The author managed to weave this delicate drama filled plot into the natural rhythm of life. The book wasn’t slow paced, nor too fast, giving you the sense of everyday routine; producing a powerful effect. It made the story real and tangible.
The story is compelling and heartbreaking and it flawlessly depicts the truth behind the notion of not “judging a book by its cover”, or just plain straight prejudice.
I liked Eleanor very much, and I personally think of her as an inspiration. Let’s face it she was ODD, but mainly because of the circumstances that surrounded her, rather than by choice. She didn’t have the money to buy regular clothes, so she wore what she could; she couldn’t afford pissing of her step dad, so she lay really low; and she was born with crazy hair, so she accepted it. Really teaches you the lesson that behind every person there’s a story we ought to get to know. In any case, it seemed like the world forces were working against her, but she kept a positive attitude. You hardly saw her crying, or complaining, she did the best that she could with what she got. That is simply admirable! I think I would completely act out, but she didn’t. She is an everyday hero.
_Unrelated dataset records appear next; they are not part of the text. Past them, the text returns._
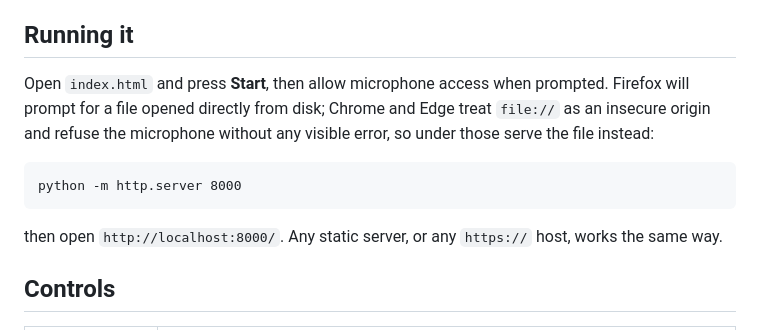
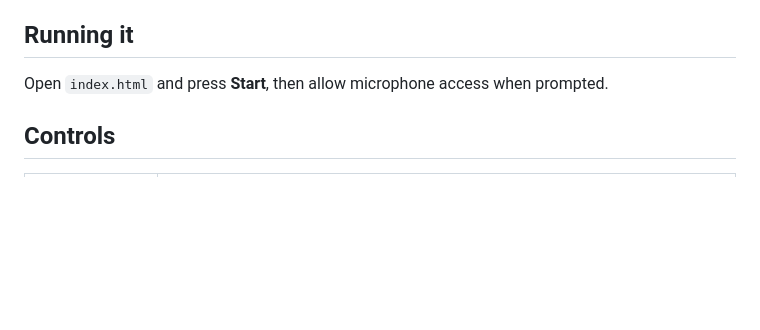
Before and after one commit to Sparks72/morse1981, a Markdown page: README.md, the part around the change. Drawn GitHub-style; blank space fills up the shorter version.

Commit message:
Update running instructions in README
Removed instructions for running the application in Chrome and Edge directly from disk. Updated the running instructions to focus on using a static server.

```diff
--- a/README.md
+++ b/README.md
@@ -13,15 +13,7 @@ issue is scanned at
 ## Running it
 
 Open `index.html` and press **Start**, then allow microphone access when
-prompted. Firefox will prompt for a file opened directly from disk; Chrome and
-Edge treat `file://` as an insecure origin and refuse the microphone without
-any visible error, so under those serve the file instead:
-
-    python -m http.server 8000
-
-then open `http://localhost:8000/`. Any static server, or any `https://` host,
-works the same way.
-
+prompted.
 ## Controls
 
 | Control | What it does |
```
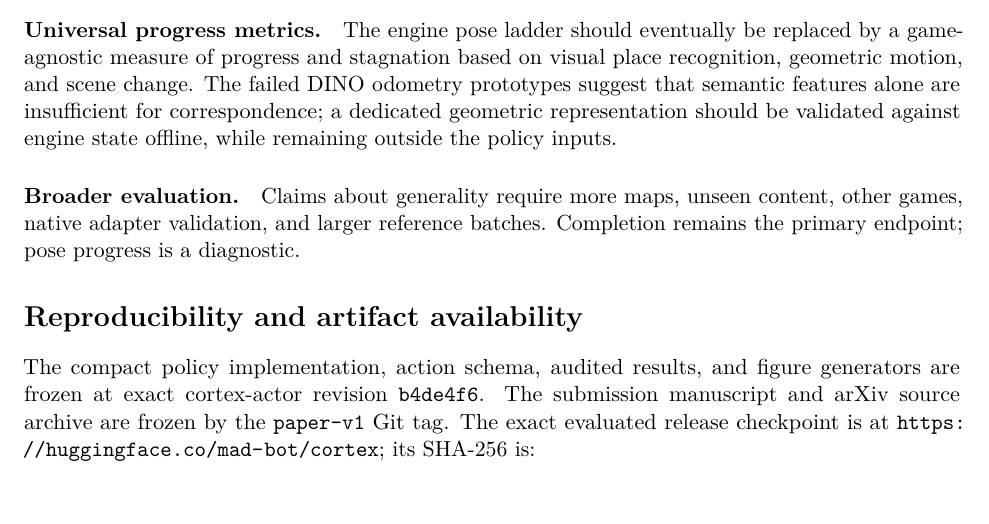
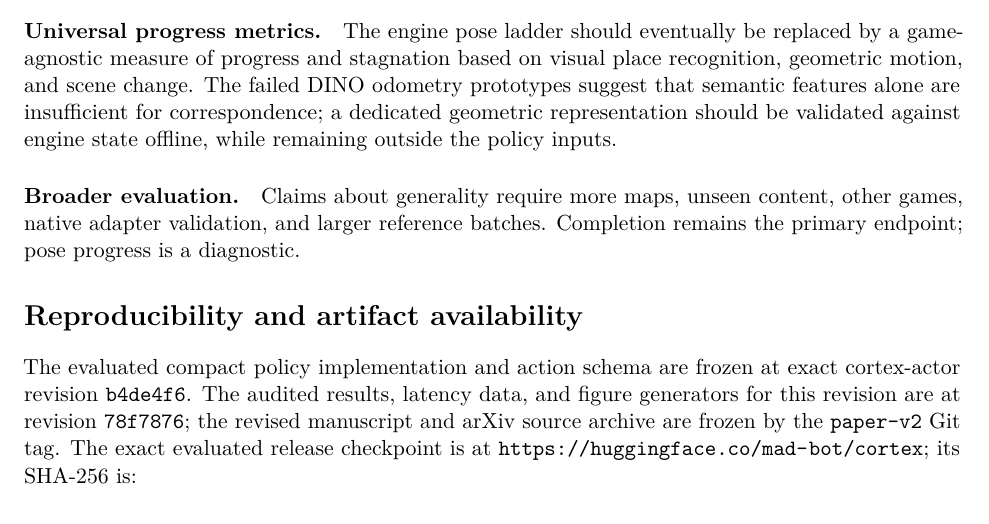
Before and after one commit to kvark/cortex-actor, a LaTeX paper (paper/cortex_quake_bc.tex): part of page 11 of 15, cut so that both start at the same text. Compiled offline with pdfLaTeX.

Commit message:
Freeze latency-augmented paper revision

```diff
--- a/paper/cortex_quake_bc.tex
+++ b/paper/cortex_quake_bc.tex
@@ -341,7 +341,7 @@ The latency comparison likewise describes one RTX 5080 and the eager code paths
 \section*{Reproducibility and artifact availability}\label{sec:repro}
 \addcontentsline{toc}{section}{Reproducibility and artifact availability}
 
-The compact policy implementation, action schema, audited results, and figure generators are frozen at exact \href{https://github.com/kvark/cortex-actor/tree/b4de4f66420df2c408ec42b5c01c91a088d8b63d}{cortex-actor revision \texttt{b4de4f6}}. The submission manuscript and arXiv source archive are frozen by the \href{https://github.com/kvark/cortex-actor/tree/paper-v1}{\texttt{paper-v1} Git tag}. The exact evaluated release checkpoint is at \url{https://huggingface.co/mad-bot/cortex}; its SHA-256 is:
+The evaluated compact policy implementation and action schema are frozen at exact \href{https://github.com/kvark/cortex-actor/tree/b4de4f66420df2c408ec42b5c01c91a088d8b63d}{cortex-actor revision \texttt{b4de4f6}}. The audited results, latency data, and figure generators for this revision are at \href{https://github.com/kvark/cortex-actor/tree/78f78760c3a4b4f145664dd2aa9dd89b553e4d8d}{revision \texttt{78f7876}}; the revised manuscript and arXiv source archive are frozen by the \href{https://github.com/kvark/cortex-actor/tree/paper-v2}{\texttt{paper-v2} Git tag}. The exact evaluated release checkpoint is at \url{https://huggingface.co/mad-bot/cortex}; its SHA-256 is:
 \begin{center}
 \small\texttt{29c0e453fdfe7255bc6d8e64a0024fe9b617ed79917f5cd71b41f1173f1aa14b}
 \end{center}
```
Also changed, not shown: paper/cortex_quake_bc.md (+1 -1 lines), README.md, paper/cortex_quake_bc.pdf, paper/releases/README.md, 1 other file.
Park on the other hand, was a regular kid trying to pass inadvertently; a mission that became increasingly hard the moment he started hanging out with Eleanor. He made me really proud when he finally accepted his differences and gathered the courage to face the fact he was in love with her. I even was proud of Park’s mom, who generally was just the sweetest mom, when she accepted her as well. Adults can also be judgmental at times.
To sum up, the process he experienced was moving, and the author really portrayed the struggle he had to face.
Rainbow Rowell has a magnificent sense of human feelings and processes and she sure knows how to put them into words. She is brilliant with descriptions. Nevertheless the book at times felt a little slow, I think maybe some things could’ve been spared. But all in all it is a masterpiece!
Finally, I think that having two points of view was essential to the story, because otherwise it would have been impossible to see how Eleanor and Park fell in love. We wouldn’t have gotten a hold of the subtle changes they were experiencing, and we couldn’t have figured out how they changed each other’s lives.
The fact that there were two narrators, one for each point of view, was crucial in the gender role representations. This, of course, wasn’t an issue. Nevertheless, at times Rebecca Lowman had to narrate some Park parts as Sunil Malhotra, had to do some Eleanor parts. It was scarce, but it wasn’t the same as hearing the actual voice they gave their original characters; yet they were almost as good, and if there wasn’t another narrator I wouldn’t have noticed. The pace in which they read though, was very calm. Almost too calm for me, which I guess goes right with the tone of the novel, but I need a bit more action. I’m a very restless person. However, it does not mean it was plain. They made the right voice inflexions in the right places, so it was a live story, just a very calm tone. I will like to end noting that I really loved how Sunil Malhotra did Park’s mom. I think he nailed her accent, and made her character funny and adorable.